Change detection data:
▬▬▬▬▬▬
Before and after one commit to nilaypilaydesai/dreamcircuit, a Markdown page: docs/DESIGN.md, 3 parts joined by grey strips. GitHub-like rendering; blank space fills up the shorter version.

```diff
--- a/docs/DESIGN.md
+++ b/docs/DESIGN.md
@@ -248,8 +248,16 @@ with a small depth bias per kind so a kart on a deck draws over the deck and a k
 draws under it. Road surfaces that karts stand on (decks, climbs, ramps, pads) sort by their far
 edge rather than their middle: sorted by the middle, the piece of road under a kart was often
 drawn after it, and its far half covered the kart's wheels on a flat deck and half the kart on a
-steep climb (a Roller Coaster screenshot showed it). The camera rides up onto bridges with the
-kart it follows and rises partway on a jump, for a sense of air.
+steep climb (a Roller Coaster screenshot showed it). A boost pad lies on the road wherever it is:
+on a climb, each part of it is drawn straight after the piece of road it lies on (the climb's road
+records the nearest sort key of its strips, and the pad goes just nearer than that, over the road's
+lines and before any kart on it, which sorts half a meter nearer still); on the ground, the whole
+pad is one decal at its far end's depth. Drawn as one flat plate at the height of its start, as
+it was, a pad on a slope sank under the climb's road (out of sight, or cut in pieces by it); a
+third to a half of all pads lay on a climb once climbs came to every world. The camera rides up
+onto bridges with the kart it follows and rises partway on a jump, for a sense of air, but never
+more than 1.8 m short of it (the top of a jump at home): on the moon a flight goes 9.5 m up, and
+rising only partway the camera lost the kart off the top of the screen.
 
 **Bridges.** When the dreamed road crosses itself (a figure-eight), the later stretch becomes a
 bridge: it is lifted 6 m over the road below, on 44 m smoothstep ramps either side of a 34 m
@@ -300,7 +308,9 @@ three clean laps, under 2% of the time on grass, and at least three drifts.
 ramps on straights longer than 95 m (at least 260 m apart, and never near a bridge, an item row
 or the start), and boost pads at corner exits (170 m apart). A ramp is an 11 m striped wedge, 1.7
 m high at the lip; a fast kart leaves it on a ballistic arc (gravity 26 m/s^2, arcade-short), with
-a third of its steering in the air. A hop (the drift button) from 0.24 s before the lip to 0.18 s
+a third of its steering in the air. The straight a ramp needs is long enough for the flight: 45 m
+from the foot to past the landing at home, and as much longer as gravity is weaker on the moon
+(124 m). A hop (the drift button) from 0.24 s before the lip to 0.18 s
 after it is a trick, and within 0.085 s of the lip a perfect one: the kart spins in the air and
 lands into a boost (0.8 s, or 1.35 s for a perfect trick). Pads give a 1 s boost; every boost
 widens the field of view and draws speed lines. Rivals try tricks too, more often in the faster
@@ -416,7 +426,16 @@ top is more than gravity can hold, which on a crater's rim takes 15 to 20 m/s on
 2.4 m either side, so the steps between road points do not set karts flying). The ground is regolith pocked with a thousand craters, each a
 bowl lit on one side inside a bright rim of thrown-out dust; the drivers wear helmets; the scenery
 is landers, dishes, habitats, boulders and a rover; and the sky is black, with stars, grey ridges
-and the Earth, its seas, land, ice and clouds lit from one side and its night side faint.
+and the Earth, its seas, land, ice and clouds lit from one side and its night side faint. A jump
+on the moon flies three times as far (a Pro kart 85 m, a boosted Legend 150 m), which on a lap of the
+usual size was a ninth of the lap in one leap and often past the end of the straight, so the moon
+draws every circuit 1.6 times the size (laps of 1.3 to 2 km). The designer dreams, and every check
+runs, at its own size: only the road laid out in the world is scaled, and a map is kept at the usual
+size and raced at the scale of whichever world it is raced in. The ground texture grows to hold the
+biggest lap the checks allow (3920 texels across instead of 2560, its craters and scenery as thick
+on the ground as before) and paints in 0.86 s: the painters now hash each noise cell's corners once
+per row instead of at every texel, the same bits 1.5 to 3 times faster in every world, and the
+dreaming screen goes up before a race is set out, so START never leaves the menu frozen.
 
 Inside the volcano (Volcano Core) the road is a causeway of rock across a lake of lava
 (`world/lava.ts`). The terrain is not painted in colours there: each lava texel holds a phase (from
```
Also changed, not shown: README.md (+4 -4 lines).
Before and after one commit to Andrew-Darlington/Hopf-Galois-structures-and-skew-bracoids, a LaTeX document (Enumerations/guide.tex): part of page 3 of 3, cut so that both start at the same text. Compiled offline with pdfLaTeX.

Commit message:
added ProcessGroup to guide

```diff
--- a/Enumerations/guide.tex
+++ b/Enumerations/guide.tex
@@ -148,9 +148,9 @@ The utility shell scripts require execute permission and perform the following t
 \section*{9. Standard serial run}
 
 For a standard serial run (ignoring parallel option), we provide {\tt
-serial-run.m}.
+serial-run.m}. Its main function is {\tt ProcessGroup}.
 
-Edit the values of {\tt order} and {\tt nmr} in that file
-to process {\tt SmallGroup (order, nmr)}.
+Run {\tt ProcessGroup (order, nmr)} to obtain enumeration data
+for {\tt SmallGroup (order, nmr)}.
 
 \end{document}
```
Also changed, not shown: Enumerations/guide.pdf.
▬▬▬▬▬▬
Among the lines of the data above, find those with the word "after" and show them.

Result of this exercise:
Before and after one commit to nilaypilaydesai/dreamcircuit, a Markdown page: docs/DESIGN.md, 3 parts joined by grey strips. GitHub-like rendering; blank space fills up the shorter version.
 drawn after it, and its far half covered the kart's wheels on a flat deck and half the kart on a
+on a climb, each part of it is drawn straight after the piece of road it lies on (the climb's road
 after it is a trick, and within 0.085 s of the lip a perfect one: the kart spins in the air and
Before and after one commit to Andrew-Darlington/Hopf-Galois-structures-and-skew-bracoids, a LaTeX document (Enumerations/guide.tex): part of page 3 of 3, cut so that both start at the same text. Compiled offline with pdfLaTeX.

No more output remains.